Must I Keep Paying Child Support If My Child Moves Out Of The Other Parent’s House?
In Florida, during a divorce, the court may order one parent to make child support payments to the other parent. Usually, the parent living with the child receives child support payments. After child support is ordered, the obligation can extend for many years. The general rule is that child support payments end on a child’s 18th birthday. However, there are times when child support payments may continue past a child’s 18th birthday. For example, a parent may be required to keep making child support payments until a child’s 19th birthday if the child has not graduated from high school by their 18th birthday. In cases where a child has special needs or is incapacitated, child support may continue indefinitely.
There are also times when child support may end before a child’s 18th birthday. If your child, who is below the age of 18, moved out of the other parent’s house to live alone or in their friend’s house, you may be wondering if this is one of the situations that warrant child support termination before a child reaches the age of 18. So do you have to keep making child support payments if your child no longer lives with the other parent? Read on to find out.
Can a Child Support Order Be Changed if the Child Moves Out of the Other Parent’s House?
If your child, who is below the age of 18, moved out of the other parent’s house, you may be able to request child support modifications. You might be able to ask for child support termination if your child no longer lives with the other parent. However, to successfully terminate child support, you will need to show that your child is emancipated, has gotten married, or has entered the armed forces. In such cases, the state assumes the child is no longer being supported by their parents.

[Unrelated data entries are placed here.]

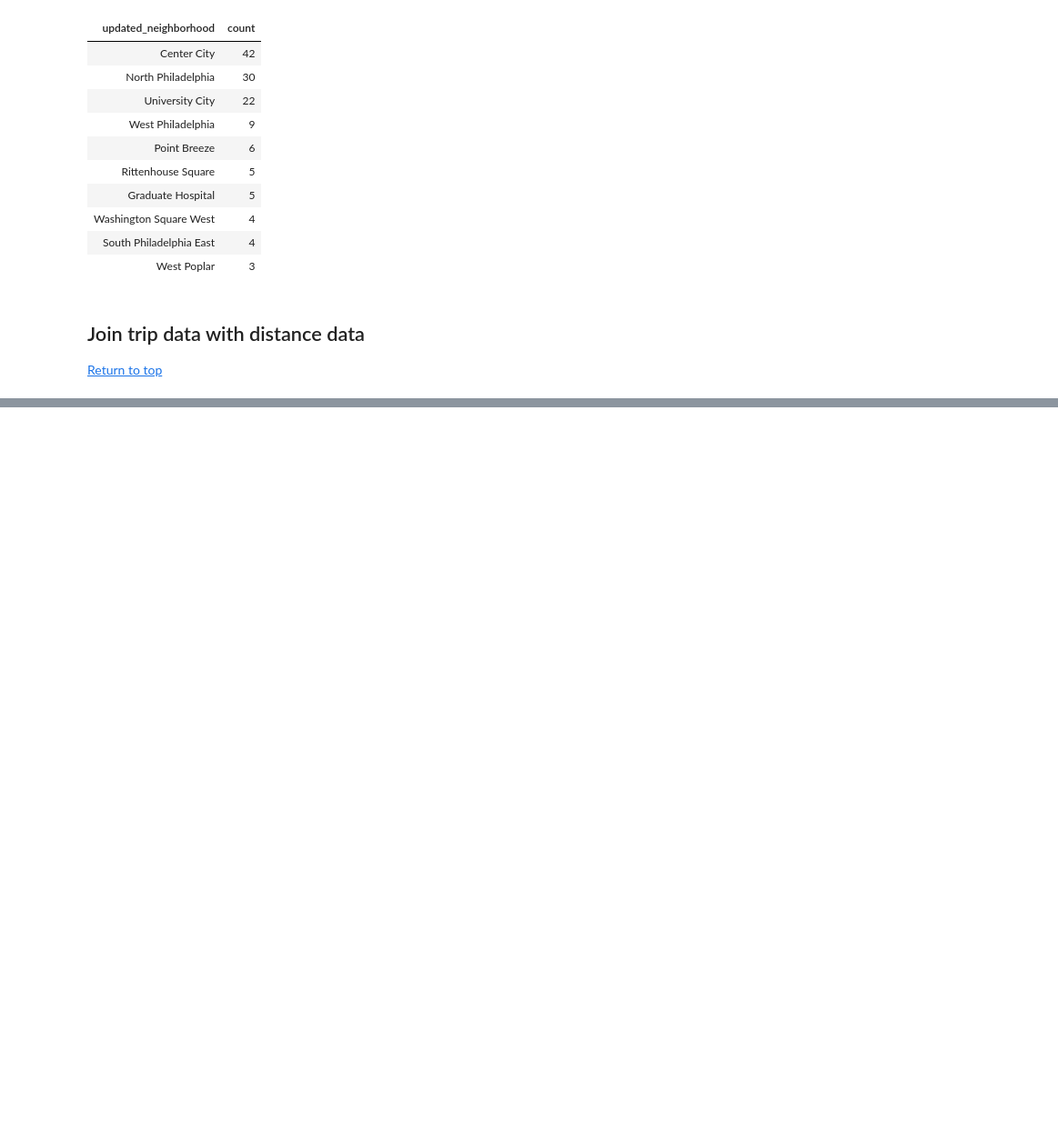
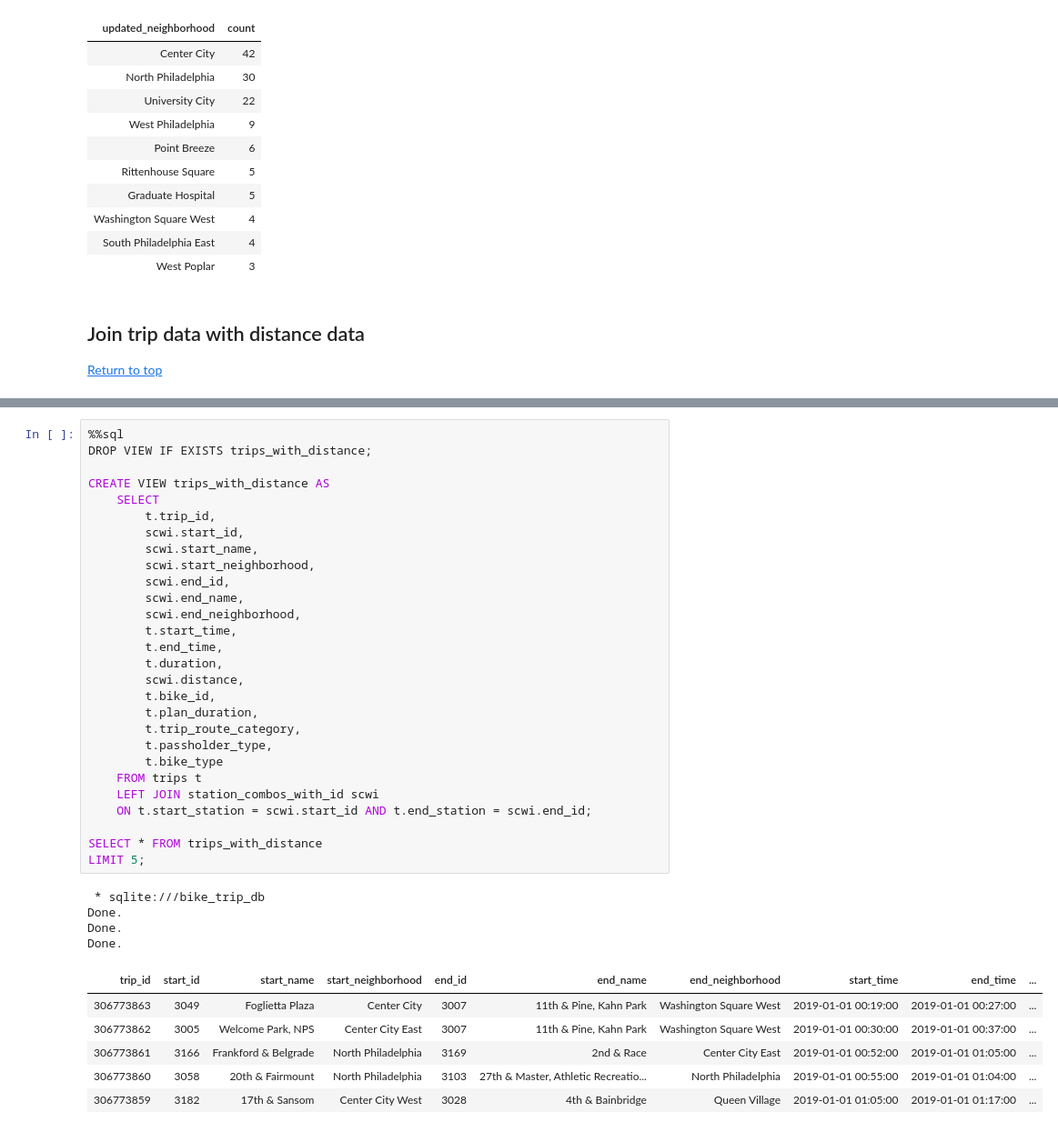
Before and after one commit to MichaelStinson/Indego-City-Bikes-with-Google-Maps-API, a Jupyter notebook: Part 3 Indego Data Analysis with SQL.ipynb, the cells around one changed output, grey strips where cells are left out. Shown at 91% size. Saved outputs shown, nothing was run; the diff lists cells and outputs as text; blank space fills up the shorter version.

```diff
--- a/Part 3 Indego Data Analysis with SQL.ipynb
+++ b/Part 3 Indego Data Analysis with SQL.ipynb
@@ -247,0 +253,39 @@ Done.
+# %%
+%%sql
+DROP VIEW IF EXISTS trips_with_distance;
+
+CREATE VIEW trips_with_distance AS
+    SELECT
+        t.trip_id,
+        scwi.start_id,
+        scwi.start_name,
+        scwi.start_neighborhood,
+        scwi.end_id,
+        scwi.end_name,
+        scwi.end_neighborhood,
+        t.start_time,
+        t.end_time,
+        t.duration,
+        scwi.distance,
+        t.bike_id,
+        t.plan_duration,
+        t.trip_route_category,
+        t.passholder_type,
+        t.bike_type
+    FROM trips t
+    LEFT JOIN station_combos_with_id scwi
+    ON t.start_station = scwi.start_id AND t.end_station = scwi.end_id;
+
+SELECT * FROM trips_with_distance
+LIMIT 5;
+# %% [output]
+ * sqlite:///bike_trip_db
+Done.
+Done.
+Done.
+| trip_id | start_id | start_name | start_neighborhood | end_id | end_name | end_neighborhood | start_time | end_time | ... |
+| 306773863 | 3049 | Foglietta Plaza | Center City | 3007 | 11th & Pine, Kahn Park | Washington Square West | 2019-01-01 00:19:00 | 2019-01-01 00:27:00 | ... |
+| 306773862 | 3005 | Welcome Park, NPS | Center City East | 3007 | 11th & Pine, Kahn Park | Washington Square West | 2019-01-01 00:30:00 | 2019-01-01 00:37:00 | ... |
+| 306773861 | 3166 | Frankford & Belgrade | North Philadelphia | 3169 | 2nd & Race | Center City East | 2019-01-01 00:52:00 | 2019-01-01 01:05:00 | ... |
+| 306773860 | 3058 | 20th & Fairmount | North Philadelphia | 3103 | 27th & Master, Athletic Recreatio... | North Philadelphia | 2019-01-01 00:55:00 | 2019-01-01 01:04:00 | ... |
+| 306773859 | 3182 | 17th & Sansom | Center City West | 3028 | 4th & Bainbridge | Queen Village | 2019-01-01 01:05:00 | 2019-01-01 01:17:00 | ... |
```
Also changed, not shown: parts of 21 cells of this notebook, 2 other files.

Generally, a child is emancipated when they reach the age of eighteen. However, a minor child can apply for emancipation. If a minor child applies for emancipation and the court approves their request, the child gains all the rights and responsibilities of an adult, including supporting themselves financially. However, in Florida, a child cannot be deemed emancipated before they reach the age of sixteen. Also, in Florida, unless the child is pregnant and the judge approves the marriage, a minor child under 16 cannot get married.
Requesting Child Support Modification in Florida
There are other circumstances where you may be able to lower or terminate child support even if your child has not reached the age of 18. For instance, if there’s been a significant change in your income or the other parent has seen an increase in income, you can request child support modification. Whatever your reason for requesting child support modification, it is in your best interest to seek help from a qualified child support lawyer. A skilled attorney can, among other things, help you file the necessary paperwork, gather the evidence needed to prove your case, and handle any legal issues that may arise.
Contact an Orlando Child Support Lawyer
If you need help with any child support-related issue, contact our Orlando child support attorneys at the Arwani Law Firm.